Director of the UMMS Regional Science Resource Center recognized by the American Society for Cell Biology


October 10, 2002


WORCESTER, Mass. ¾ For her visionary leadership and her “innovative and sustained” efforts to improve the quality of science education throughout the Commonwealth, Sandra Mayrand, director of the Regional Science Resource Center at the University of Massachusetts Medical School, has been recognized with the fifth annual Bruce Alberts Award for Outstanding Contributions to Science Education by the American Society for Cell Biology (ASCB). The annual award honors member Bruce M. Alberts, PhD, president of the National Academy of Sciences and long-time advocate for the advancement of science education.


Announcing the award, ASCB Selection and Education Committee Chair Ken Miller said, “The Award Committee was deeply impressed with the way that Ms. Mayrand’s early volunteer K-12 science education activities have grown into a major science education initiative.  She brought researchers and educators together around the focus of experimental cell biology.”


Beginning in 1990 with Mayrand’s part-time volunteer outreach efforts towards local schools, under her enthusiastic guidance that science education initiative has evolved from a Science Mentor program into a wide range of educational assistance programs supported by national, state and local grants and foundations. Among the Regional Science Resource Center’s offerings to districts across Massachusetts: a state-of-the-art laboratory for student use; a K-12 standards-based mathematics and science curriculum library with over $100,000 of instructional materials for teachers to preview and borrow; “Science to Go,” a refurbishment program for K-6 National Science Foundation curriculum units; and professional development programs in mathematics and science and technical assistance to districts across the region.


Mayrand also serves as director of the Central Massachusetts Partnerships Advancing Learning of Mathematics and Science (PALMS). Initiated in 1992 by the Massachusetts Department of Education in conjunction with the National Science Foundation and aimed at improving the way mathematics and science are taught in K-12 classrooms, PALMS is a widely successful program that was influential in the development of a statewide standards-based assessment program (MCAS). The program continues to foster important relationships among schools, colleges, businesses, cultural organizations and parents.


According to Thoru Pederson, PhD, the Vitold Arnett Professor of Cell Biology at the University of Massachusetts Medical School and Mayrand's nominator for the award, the success of the Regional Science Resource Center is a result of Mayrand’s passion for science and enthusiasm for sharing her knowledge. “In 1989, a student who was shadowing Sandy as she worked in the lab asked insightful questions and grasped the idea behind the ongoing experiments in an impressive way,” Dr. Pederson recalled.  “Later, Sandy found out to her astonishment that this student had failed biology! She gathered through the experience that a hands-on approach to biology made science more accessible and interesting and began a crusade to show high school students how real science works.”
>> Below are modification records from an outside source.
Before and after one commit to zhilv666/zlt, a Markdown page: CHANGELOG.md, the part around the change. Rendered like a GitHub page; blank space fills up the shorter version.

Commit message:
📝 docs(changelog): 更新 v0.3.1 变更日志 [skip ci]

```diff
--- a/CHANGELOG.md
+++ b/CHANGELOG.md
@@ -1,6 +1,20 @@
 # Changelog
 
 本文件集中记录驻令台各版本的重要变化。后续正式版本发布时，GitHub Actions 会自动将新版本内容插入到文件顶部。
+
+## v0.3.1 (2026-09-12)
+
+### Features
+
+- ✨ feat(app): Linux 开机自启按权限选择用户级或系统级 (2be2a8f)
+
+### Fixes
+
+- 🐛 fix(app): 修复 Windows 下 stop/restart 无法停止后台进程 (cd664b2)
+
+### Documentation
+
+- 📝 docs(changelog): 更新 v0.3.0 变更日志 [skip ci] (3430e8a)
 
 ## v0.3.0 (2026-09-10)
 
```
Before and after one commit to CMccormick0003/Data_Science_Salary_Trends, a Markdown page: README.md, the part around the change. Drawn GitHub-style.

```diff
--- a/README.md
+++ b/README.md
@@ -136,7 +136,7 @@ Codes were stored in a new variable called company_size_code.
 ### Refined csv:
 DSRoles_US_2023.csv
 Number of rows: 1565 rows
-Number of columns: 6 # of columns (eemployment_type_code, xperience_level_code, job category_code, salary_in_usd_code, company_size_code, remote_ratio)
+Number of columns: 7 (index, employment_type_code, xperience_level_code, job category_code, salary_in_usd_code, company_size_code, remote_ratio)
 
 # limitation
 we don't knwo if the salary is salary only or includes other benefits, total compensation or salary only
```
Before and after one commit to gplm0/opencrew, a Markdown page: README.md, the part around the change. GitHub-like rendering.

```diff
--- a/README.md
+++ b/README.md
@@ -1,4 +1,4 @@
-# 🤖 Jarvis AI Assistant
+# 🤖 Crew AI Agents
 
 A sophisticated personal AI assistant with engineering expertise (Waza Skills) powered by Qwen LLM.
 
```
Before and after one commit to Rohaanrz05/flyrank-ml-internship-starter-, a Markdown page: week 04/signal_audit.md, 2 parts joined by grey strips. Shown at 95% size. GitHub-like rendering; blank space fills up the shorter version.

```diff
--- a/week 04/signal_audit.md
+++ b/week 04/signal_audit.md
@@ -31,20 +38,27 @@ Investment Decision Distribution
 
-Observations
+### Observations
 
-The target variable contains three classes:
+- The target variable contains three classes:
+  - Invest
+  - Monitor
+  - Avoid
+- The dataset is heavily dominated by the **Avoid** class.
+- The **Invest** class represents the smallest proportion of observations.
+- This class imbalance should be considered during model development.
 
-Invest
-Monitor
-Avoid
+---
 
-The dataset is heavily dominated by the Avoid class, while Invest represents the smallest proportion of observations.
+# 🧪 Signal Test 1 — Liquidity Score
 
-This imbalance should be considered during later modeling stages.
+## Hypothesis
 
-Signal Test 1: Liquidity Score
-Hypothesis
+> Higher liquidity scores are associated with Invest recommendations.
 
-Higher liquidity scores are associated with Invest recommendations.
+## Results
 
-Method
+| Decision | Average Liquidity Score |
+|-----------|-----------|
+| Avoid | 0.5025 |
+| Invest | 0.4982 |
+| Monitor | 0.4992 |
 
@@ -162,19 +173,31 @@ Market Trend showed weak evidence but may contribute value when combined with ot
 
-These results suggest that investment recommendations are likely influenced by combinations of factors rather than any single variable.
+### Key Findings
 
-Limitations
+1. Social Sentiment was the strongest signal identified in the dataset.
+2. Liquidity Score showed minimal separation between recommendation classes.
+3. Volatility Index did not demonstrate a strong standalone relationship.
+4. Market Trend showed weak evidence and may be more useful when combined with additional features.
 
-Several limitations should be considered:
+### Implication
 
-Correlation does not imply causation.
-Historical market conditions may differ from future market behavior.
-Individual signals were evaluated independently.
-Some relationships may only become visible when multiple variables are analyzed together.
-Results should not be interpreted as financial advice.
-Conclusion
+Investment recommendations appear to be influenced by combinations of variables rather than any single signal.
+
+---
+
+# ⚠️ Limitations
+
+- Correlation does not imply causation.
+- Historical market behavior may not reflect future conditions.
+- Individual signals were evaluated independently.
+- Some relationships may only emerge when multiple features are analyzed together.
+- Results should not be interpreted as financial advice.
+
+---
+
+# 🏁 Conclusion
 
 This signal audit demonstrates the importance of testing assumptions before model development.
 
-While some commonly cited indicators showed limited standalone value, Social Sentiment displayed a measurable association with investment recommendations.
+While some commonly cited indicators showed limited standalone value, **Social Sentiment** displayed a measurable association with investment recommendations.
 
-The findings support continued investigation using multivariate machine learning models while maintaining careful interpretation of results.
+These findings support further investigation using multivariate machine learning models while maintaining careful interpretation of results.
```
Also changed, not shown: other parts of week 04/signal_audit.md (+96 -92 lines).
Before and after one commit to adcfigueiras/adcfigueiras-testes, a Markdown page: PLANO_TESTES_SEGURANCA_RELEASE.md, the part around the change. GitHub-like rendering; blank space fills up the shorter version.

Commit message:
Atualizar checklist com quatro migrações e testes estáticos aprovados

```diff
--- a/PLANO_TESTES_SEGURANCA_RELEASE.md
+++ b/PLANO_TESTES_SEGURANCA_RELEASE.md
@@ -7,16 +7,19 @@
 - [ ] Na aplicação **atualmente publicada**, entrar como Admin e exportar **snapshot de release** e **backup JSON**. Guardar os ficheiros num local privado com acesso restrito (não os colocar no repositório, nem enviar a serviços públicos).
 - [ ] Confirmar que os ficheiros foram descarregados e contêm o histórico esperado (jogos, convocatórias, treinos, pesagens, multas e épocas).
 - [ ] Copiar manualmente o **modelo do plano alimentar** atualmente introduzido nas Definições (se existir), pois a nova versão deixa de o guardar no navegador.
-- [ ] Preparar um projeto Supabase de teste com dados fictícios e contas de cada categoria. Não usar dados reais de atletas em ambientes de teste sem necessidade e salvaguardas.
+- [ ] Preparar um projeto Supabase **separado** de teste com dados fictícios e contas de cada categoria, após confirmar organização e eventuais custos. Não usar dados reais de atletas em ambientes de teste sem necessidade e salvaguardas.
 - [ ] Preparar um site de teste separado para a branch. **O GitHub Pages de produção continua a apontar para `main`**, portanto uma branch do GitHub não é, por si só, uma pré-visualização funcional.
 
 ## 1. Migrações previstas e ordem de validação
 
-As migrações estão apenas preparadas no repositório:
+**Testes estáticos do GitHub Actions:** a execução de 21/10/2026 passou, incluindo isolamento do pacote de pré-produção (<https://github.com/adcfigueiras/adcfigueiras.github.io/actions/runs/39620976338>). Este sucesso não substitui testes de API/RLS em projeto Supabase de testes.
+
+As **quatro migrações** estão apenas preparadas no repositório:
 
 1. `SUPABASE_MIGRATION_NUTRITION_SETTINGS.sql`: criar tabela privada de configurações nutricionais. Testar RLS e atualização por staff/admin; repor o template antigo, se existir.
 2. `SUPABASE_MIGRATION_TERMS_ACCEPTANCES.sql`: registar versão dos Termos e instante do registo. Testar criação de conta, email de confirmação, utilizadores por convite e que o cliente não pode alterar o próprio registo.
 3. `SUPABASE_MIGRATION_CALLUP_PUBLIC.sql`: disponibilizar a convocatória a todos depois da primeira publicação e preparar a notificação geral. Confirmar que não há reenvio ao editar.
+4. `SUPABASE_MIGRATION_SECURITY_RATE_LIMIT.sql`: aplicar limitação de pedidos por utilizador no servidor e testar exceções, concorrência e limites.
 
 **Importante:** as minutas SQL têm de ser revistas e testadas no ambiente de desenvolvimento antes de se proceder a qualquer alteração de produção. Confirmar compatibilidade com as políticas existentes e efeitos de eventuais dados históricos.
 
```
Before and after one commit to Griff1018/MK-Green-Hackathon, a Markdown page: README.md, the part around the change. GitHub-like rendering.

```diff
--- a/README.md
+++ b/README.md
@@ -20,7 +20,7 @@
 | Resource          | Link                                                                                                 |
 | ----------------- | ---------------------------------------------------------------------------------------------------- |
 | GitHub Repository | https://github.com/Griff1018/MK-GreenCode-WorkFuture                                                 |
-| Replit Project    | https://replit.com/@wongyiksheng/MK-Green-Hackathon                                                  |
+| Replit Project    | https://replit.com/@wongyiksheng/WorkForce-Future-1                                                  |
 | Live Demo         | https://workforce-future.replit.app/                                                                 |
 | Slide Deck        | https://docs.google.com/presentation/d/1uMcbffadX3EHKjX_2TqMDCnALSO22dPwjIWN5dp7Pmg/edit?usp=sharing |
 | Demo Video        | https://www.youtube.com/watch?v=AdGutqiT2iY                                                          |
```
Mayrand received her bachelor’s degree from the University of New Hampshire in 1968. She served as a research assistant at UNH and Indiana University before joining what was then the Worcester Foundation for Experimental Biology in 1976. In 1991, Mayrand received her MBA from Clark University and in 1997, Mayrand assumed the dual full-time roles of Regional Science Resource Center Director and Associate Director of the Office of Science Education at the University of Massachusetts Medical School. 


With 10,000 members, the American Society for Cell Biology is a critically important voice for basic biomedical research and for biology in the public interest. The Society's Annual Meeting is the largest and most influential gathering of research cell biologists in the world.


The Bruce Alberts Award for Outstanding Contributions to Science Education will be presented to Mayrand at the 42nd Annual Meeting which takes place December 14 - 18, 2002 at the Moscone Convention Center in San Francisco.


The University of Massachusetts Medical School is one of the fastest growing medical schools in the country, attracting more than $134 million in research funding annually.  A perennial top ten finisher in the annual US News & World Report ranking of primary care medical schools, UMMS comprises a medical school, graduate school of nursing, graduate school of biomedical sciences and an active research enterprise, and is a leader in health sciences education, research and public service.  In 1998, the UMMS system of hospitals and clinics merged with Memorial Health Care to form UMass Memorial Health Care, the clinical partner of the University of Massachusetts Medical School and the largest health care provider in Central Massachusetts.



Kelly Bishop, 508-856-2000